Chuck Colson, Robert George and Timothy George are blitzed out of their minds on the drug of smug. They're hard-core umbrage junkies, snorting offendedness, mainlining grievance, freebasing uncut self-righteousness.

This is your brain on smug. Just say no.

  • http://profile.typepad.com/syfr syfr

    NRH, the Episcopal Church has open communion, so they shouldn’t mind you receiving (if I did my research right). And the official position on transubstantiation, consubstantiation, or remembrance, is “We have no official position on that.” I find this amazing, and happy-making.
    I drifted out of the Catholic church over about 5 years, and when I moved and started looking for a new church, ended up in the local Episcopalian church. If you’d like to talk or email with me, you can reach me at syfr 0 AT juno DDOOTT com, minus the anti-spam features.

  • truth is life

    syfr: Indeed, Episcopals have open communion (I’ve gone to one irregularly for the last ~6 years, so I should know). As long as you’re baptized, no problem (and even if you weren’t, I’ve never seen anyone *ask*)

  • Michael Cule

    “Semolina Pilchard” I believe. Semolina is the stuff that they make pasta out of but was probably better known to Brits of Lennon’s generation as the base for a form of milk pudding.
    I agree that it does sound like a name now you mention it though to me it means a sea monster made out of a pasty-powdery substance… (I mean it would have to be a GIANT pilchard if it were going to have any chance of climbing the Eiffel Tower…)

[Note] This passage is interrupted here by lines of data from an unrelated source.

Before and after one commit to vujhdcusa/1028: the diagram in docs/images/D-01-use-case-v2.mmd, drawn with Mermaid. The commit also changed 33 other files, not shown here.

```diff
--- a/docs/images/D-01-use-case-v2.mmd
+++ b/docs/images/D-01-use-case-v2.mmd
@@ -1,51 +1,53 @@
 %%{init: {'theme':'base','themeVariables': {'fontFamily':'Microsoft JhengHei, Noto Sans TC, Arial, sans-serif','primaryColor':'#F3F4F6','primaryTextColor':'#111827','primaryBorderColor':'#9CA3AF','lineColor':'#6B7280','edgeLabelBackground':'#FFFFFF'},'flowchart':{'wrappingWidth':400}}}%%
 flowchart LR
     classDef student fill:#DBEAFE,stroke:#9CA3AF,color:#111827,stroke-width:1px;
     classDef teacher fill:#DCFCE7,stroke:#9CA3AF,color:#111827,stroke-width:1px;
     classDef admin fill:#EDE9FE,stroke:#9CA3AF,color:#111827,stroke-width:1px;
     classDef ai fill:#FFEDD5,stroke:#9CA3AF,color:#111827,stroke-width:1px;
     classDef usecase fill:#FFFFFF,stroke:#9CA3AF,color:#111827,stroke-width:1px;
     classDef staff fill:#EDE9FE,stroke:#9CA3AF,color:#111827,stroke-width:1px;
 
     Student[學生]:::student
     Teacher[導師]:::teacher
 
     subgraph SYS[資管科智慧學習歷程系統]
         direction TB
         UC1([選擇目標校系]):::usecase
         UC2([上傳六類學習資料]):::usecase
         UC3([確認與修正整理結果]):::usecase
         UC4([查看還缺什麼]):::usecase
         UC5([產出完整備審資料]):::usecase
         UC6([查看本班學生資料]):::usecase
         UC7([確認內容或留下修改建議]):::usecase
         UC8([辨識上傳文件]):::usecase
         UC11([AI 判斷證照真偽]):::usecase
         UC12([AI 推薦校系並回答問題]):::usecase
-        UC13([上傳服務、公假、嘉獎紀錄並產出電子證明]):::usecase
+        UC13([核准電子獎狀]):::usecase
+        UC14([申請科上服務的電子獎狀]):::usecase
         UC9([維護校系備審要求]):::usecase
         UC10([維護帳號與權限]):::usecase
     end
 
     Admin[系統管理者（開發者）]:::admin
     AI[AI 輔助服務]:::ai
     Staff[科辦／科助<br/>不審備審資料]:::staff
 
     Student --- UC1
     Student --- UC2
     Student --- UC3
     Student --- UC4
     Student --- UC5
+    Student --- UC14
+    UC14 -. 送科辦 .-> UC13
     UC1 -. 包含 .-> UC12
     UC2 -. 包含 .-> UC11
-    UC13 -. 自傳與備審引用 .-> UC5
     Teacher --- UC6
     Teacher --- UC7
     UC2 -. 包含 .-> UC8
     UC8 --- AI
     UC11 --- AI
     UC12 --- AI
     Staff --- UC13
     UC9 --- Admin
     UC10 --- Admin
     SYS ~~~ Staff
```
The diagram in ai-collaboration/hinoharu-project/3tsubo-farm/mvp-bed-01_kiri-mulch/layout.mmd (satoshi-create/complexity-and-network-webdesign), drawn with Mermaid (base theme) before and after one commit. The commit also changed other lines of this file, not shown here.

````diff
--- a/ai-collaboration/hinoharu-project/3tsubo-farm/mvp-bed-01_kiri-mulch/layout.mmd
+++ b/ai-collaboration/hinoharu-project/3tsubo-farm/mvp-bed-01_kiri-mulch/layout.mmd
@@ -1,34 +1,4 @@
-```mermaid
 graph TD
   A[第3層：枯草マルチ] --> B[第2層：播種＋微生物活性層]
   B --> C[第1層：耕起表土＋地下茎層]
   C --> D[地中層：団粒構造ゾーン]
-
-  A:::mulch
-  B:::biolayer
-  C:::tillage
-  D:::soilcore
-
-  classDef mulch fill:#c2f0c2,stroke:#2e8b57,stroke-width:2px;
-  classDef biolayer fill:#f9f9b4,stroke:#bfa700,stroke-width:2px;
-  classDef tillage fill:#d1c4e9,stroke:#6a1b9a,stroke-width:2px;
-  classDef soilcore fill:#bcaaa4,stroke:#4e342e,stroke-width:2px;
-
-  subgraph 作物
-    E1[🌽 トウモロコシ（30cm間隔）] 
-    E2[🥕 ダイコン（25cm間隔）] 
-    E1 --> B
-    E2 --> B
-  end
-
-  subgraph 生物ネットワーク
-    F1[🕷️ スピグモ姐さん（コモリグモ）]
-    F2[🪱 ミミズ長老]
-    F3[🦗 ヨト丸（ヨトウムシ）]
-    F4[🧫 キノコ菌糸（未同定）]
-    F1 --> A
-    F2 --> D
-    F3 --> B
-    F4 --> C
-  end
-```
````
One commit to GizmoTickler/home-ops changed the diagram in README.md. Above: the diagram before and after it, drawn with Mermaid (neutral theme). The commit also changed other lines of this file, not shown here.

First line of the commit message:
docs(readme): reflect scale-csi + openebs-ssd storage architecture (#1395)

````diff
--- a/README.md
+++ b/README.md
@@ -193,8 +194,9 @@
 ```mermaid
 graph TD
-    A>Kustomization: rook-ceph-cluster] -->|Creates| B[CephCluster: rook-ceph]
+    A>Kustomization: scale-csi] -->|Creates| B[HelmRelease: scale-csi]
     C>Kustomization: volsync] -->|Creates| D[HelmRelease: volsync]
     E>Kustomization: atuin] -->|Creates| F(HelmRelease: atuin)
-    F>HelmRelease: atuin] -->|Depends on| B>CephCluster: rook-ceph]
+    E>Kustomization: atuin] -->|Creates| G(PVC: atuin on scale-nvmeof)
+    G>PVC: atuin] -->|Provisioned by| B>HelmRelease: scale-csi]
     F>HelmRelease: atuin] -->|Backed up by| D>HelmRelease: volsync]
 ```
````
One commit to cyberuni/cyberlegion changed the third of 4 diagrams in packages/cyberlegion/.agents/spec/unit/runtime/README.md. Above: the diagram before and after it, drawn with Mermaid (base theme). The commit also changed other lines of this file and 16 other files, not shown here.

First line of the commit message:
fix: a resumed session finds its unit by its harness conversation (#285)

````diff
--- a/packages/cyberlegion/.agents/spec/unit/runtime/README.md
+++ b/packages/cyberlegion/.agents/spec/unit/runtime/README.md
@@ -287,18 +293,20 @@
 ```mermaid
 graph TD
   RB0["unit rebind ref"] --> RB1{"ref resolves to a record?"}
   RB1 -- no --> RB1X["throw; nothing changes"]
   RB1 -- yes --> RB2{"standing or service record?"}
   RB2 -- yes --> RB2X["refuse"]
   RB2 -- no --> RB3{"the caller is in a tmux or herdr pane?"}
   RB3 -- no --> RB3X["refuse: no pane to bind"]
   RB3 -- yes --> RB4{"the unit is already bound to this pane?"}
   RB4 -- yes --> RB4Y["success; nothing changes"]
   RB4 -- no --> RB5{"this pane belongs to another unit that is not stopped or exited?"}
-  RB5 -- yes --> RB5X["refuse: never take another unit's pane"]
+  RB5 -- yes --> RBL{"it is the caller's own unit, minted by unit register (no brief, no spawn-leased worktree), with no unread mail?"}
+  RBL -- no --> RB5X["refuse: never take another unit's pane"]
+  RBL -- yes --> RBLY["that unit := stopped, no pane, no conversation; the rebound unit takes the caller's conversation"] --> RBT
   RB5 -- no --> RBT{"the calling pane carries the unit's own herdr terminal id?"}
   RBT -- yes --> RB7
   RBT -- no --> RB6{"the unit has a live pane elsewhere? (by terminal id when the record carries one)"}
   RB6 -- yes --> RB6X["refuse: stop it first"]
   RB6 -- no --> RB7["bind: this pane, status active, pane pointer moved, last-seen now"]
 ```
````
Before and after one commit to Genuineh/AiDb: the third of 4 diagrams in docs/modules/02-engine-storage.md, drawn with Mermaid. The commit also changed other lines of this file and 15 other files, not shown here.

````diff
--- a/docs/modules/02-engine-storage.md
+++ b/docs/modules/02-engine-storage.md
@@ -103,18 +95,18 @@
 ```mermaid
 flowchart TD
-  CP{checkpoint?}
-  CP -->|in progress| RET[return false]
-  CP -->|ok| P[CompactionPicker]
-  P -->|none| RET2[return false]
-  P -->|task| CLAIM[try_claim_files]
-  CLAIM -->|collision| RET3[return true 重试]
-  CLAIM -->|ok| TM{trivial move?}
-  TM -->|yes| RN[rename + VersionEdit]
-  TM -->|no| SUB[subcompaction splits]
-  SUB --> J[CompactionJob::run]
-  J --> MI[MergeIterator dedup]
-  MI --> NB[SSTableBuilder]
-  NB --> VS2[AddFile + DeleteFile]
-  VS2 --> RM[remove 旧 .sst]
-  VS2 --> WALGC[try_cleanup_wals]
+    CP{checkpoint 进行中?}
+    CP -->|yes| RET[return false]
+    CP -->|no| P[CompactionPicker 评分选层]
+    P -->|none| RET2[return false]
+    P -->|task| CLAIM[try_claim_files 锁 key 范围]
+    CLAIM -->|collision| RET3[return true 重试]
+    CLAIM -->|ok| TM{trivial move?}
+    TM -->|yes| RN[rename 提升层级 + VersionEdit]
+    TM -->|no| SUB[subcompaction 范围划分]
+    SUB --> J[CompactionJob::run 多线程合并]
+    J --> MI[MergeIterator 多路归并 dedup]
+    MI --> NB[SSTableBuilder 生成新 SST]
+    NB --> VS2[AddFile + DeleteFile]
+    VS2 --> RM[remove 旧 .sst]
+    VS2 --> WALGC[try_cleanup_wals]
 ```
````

  • Not Really Here (who needs finish writing posts before she posts them)

    @syfr- NRH, the Episcopal Church has open communion, so they shouldn’t mind you receiving (if I did my research right).
    Yes, I know, I was talking about the Catholic Church. I’ll put your e-mail in my contacts. Thanks.

  • Dash

    NRH: I’m not really changing my religion, I’m just changing the organization I practice it with.
    Well said! And, as others have said, very best wishes as you make the change.
    Rebecca: Likewise, while JKR never mentions this and it is therefore not canon, it’s in my head (personal canon) that Harry sees his cousin Dudley bringing his kid to Platform 9 3/4.
    Perfect!

  • Leum

    Likewise, while JKR never mentions this and it is therefore not canon, it’s in my head (personal canon) that Harry sees his cousin Dudley bringing his kid to Platform 9 3/4.

    She’s nixed the idea in interviews/answering fan questions. But she also makes the ludicrous claim that Neville and Luna don’t get married, so I’d take what she says with a grain of salt.

  • Rebecca

    Oh, she nixed it? I was not aware. Ah well, still headcanon.

  • http://mikailborg.livejournal.com/ MikhailBorg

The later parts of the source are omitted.